I have a very similar boat: 1972 Catalina 27 with Evinrude 9.9 mounted through a hole in the transom. Evinrude and Johnson are the same motor.
As you've described, my motor does not really turn; it has no tiller of its own. Control lines are run to the cockpit for throttle, gears, and starting. This is pretty convenient.
: in forward is fine, though a bit delayed like you'd expect. 15 hp would probably solve that.
Response in reverse is pretty bad, but you can learn to compensate. The motor will not tilt-lock in reverse, meaning a sudden burst of power in reverse will lift the motor out of the water (I have actually tilted it up into the halfway-up-locked position just by reversing). Turning to starboard, you need to take it easy, power for a while, then drop to neutral to steer. Turning to port you can keep the motor in gear as prop walk (yes, outboards do it too, especially since they have a longer moment arm) and wash over the rudder will help you; the Catalina 27 loves to spin clockwise in place at precisely the least convenient time.
The response is such that docking and undocking in any kind of cross wind is always a major event, and I'm really not comfortable doing it alone after two years of practice.
: I have never gone over 5 knots with this motor. If you expect to fight a 5-knot current, expect to be waiting the current to go away.

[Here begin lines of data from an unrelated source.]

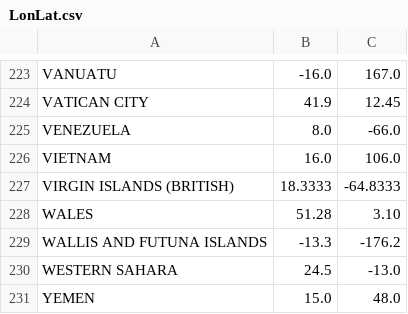
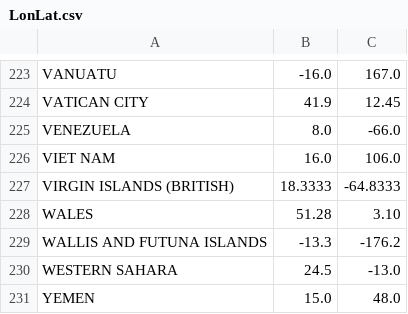
Before and after one commit to cpenalozag/ColombiaGVC, a CSV file: data/LonLat.csv, drawn as a sheet; only a part is shown, gaps mark what is left out; the diff covers the shown part only.

```diff
--- a/data/LonLat.csv
+++ b/data/LonLat.csv
@@ -225,3 +225,3 @@ VATICAN CITY ;41.9 ;12.45
 VENEZUELA ;8.0 ;-66.0
-VIETNAM ;16.0 ;106.0
+VIET NAM ;16.0 ;106.0
 VIRGIN ISLANDS (BRITISH) ;18.3333 ;-64.8333
```
Also changed, not shown: 8 edited cells elsewhere in this file.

: the motor is basically useless in a real sea; if you hit any weather, forget about getting help from the motor. I could barely bring the bow through the wind in 25-30 knots and and 4-6 foot seas. Do not expect the motor to be useful in "the ocean".
However, I plan to head to the outside of Vancouver Island this summer; I'll let you know how it performs
I have had to replace the starter motor on my Evinrude, a 1990, as well as repair some corrosion (or maybe erosion) in the cooling system. I'm currently getting some grief from the fuel system... probably not too unusual for a motor of that age, but be prepared to do some basic maintenance on such an old motor. Otherwise it's been fairly reliable.
In the end I'd say you're better off with a 15 hp motor, even if it will guzzle more gas. You'll feel much more secure in your ability to maneuver around the marina.
One thing to watch out for is the dimensions of a bigger motor. The Evinrude/Johnson 9.9 and 15 are the same motor, with the latter having a bigger carb and also being somehow retuned for higher RPMs. Otherwise I think it's the same overall size. Not so with other motors that you might replace them with; newer four strokes will be bigger and if your motor is indeed mounted through a transom hole, might not fit, or might fit and not tilt. I had this problem. The Evinrude tilts and has about 1/2" clearance when the after edge of the cowling passes through the hole.
Someday I hope to glass over that godforsaken hole and install a lift bracket. If you're still in the I-don't-have-a-motor-yet stage, I would strongly recommend installing a lift bracket and putting a 15 hp motor on it, either 2 or 4 stroke.
p.s. I feel like $650 is a bit steep for such an old motor.
Hope this helps. Let me know if you want to hear me complain any more about my motor